The school readiness gap between children from affluent nad lower-income families is narrowing, researchers report. Poor kids are starting with better reading and math skills.
It could be condoms and contraceptives, writes Derek Thompson in The Atlantic.
Teen pregnancy is way down in recent years: The teen birth rate has fallen almost by half since 1990, Thompson writes. Adolescents aren’t having less sex, but they’re much more likely to use contraceptives.
As a result, fewer children are being born to young, single, low-income girls and women.
In the 1970s, most mothers — rich or poor — had children in their early 20s, writes Thompson. That’s changed, writes sociologist Robert Putnam in Our Kids. College graduates are marrying and having children in their late 20s and early 30s, “while moms with just a high-school education or less become moms at the average age of 19.”
An astonishing 65 percent of all mothers with no more than a high-school degree are unmarried at the time of their child’s birth; that figure has tripled since 1980. (By comparison, 90 percent of new moms who finished college are married.) Too often, rich kids have two intentional parents armed with childrearing books and newfangled toys for infants, while poor kids have one accidental parent armed with none of that.

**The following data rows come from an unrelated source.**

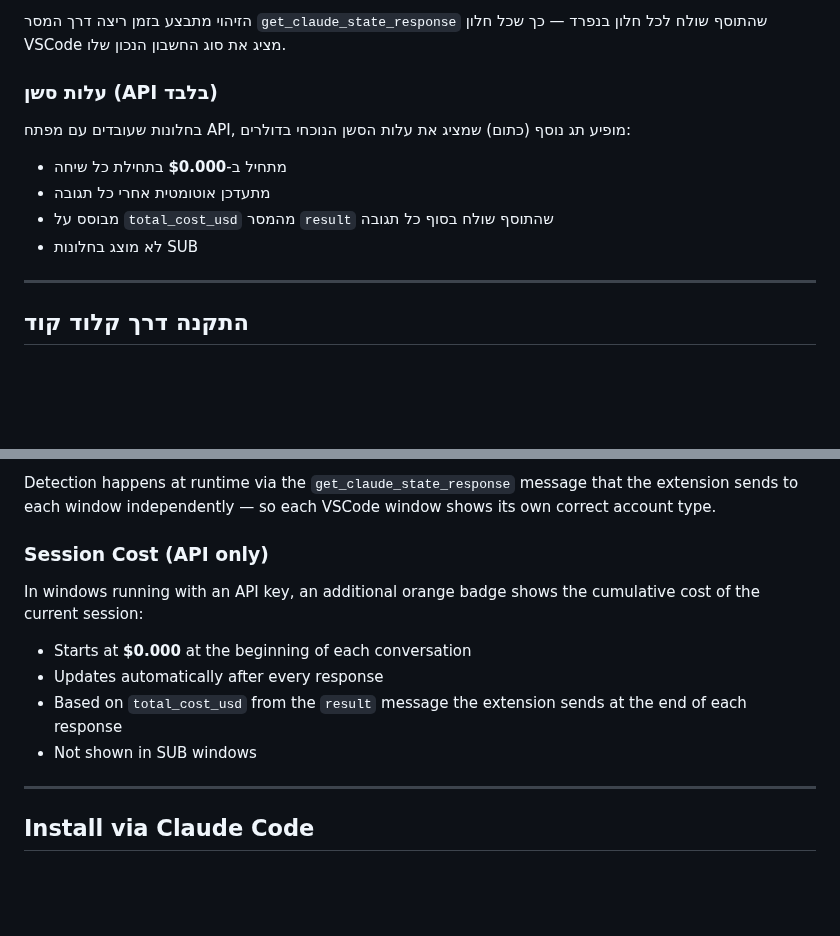
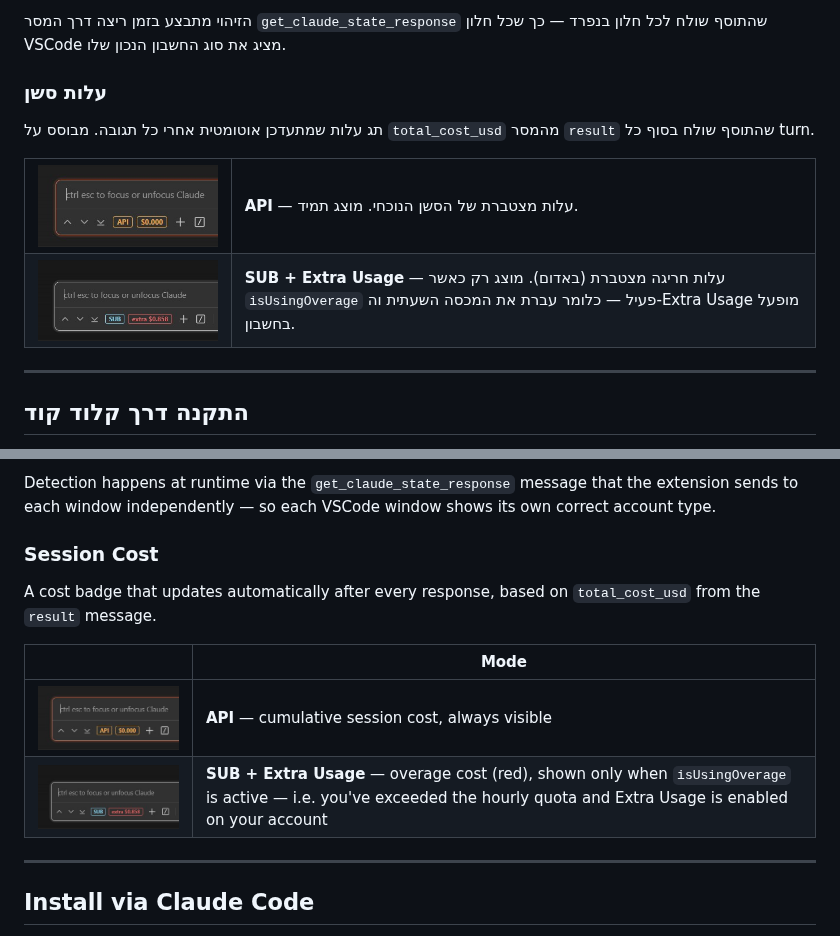
Before and after one commit to arielmoatti/claude-code-ui-extras, a Markdown page: README.md, 2 parts joined by grey strips. Drawn GitHub-style; pictures changed too: screenshots/api-cost.jpg (added), screenshots/sub-extra.jpg (added); folded sections open; blank space fills up the shorter version.

Commit message:
Add Extra Usage cost tracking for SUB mode + screenshots
- SUB windows now show overage cost (red badge) when isUsingOverage
  is active in rate_limit_event — tracks cost since overage started
- Add screenshots showing both API cost and SUB extra usage badges
- Update README with screenshot tables (Hebrew + English)

Co-Authored-By: Claude Opus 4.6 (1M context) <noreply@anthropic.com>

```diff
--- a/README.md
+++ b/README.md
@@ -47,15 +47,14 @@
 
 הזיהוי מתבצע בזמן ריצה דרך המסר `get_claude_state_response` שהתוסף שולח לכל חלון בנפרד — כך שכל חלון VSCode מציג את סוג החשבון הנכון שלו.
 
-### עלות סשן (API בלבד)
-בחלונות שעובדים עם מפתח API, מופיע תג נוסף (כתום) שמציג את עלות הסשן הנוכחי בדולרים:
+### עלות סשן
 
-<ul dir="rtl">
-<li>מתחיל ב-<b>$0.000</b> בתחילת כל שיחה</li>
-<li>מתעדכן אוטומטית אחרי כל תגובה</li>
-<li>מבוסס על <code>total_cost_usd</code> מהמסר <code>result</code> שהתוסף שולח בסוף כל תגובה</li>
-<li>לא מוצג בחלונות SUB</li>
-</ul>
+<p dir="rtl">תג עלות שמתעדכן אוטומטית אחרי כל תגובה. מבוסס על <code>total_cost_usd</code> מהמסר <code>result</code> שהתוסף שולח בסוף כל turn.</p>
+
+<table dir="rtl">
+<tr><td><img src="screenshots/api-cost.jpg" alt="API with cost badge" width="400"/></td><td><b>API</b> — עלות מצטברת של הסשן הנוכחי. מוצג תמיד.</td></tr>
+<tr><td><img src="screenshots/sub-extra.jpg" alt="SUB with extra usage cost" width="400"/></td><td><b>SUB + Extra Usage</b> — עלות חריגה מצטברת (באדום). מוצג רק כאשר <code>isUsingOverage</code> פעיל — כלומר עברת את המכסה השעתית וה-Extra Usage מופעל בחשבון.</td></tr>
+</table>
 
 ---
 
@@ -138,12 +137,14 @@ A small badge displayed to the right of the navigation buttons, showing the acco
 
 Detection happens at runtime via the `get_claude_state_response` message that the extension sends to each window independently — so each VSCode window shows its own correct account type.
 
-### Session Cost (API only)
-In windows running with an API key, an additional orange badge shows the cumulative cost of the current session:
-- Starts at **$0.000** at the beginning of each conversation
-- Updates automatically after every response
-- Based on `total_cost_usd` from the `result` message the extension sends at the end of each response
-- Not shown in SUB windows
+### Session Cost
+
+A cost badge that updates automatically after every response, based on `total_cost_usd` from the `result` message.
+
+| | Mode |
+|---|---|
+| ![API with cost badge](screenshots/api-cost.jpg) | **API** — cumulative session cost, always visible |
+| ![SUB with extra usage cost](screenshots/sub-extra.jpg) | **SUB + Extra Usage** — overage cost (red), shown only when `isUsingOverage` is active — i.e. you've exceeded the hourly quota and Extra Usage is enabled on your account |
 
 ---
 
```
Also changed, not shown: 1 other file.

Children born to poor single mothers get less parental attention, writes Thompson. Often the mother is working and the father is absent. The kids miss out on what Putnam calls “Goodnight Moon time.”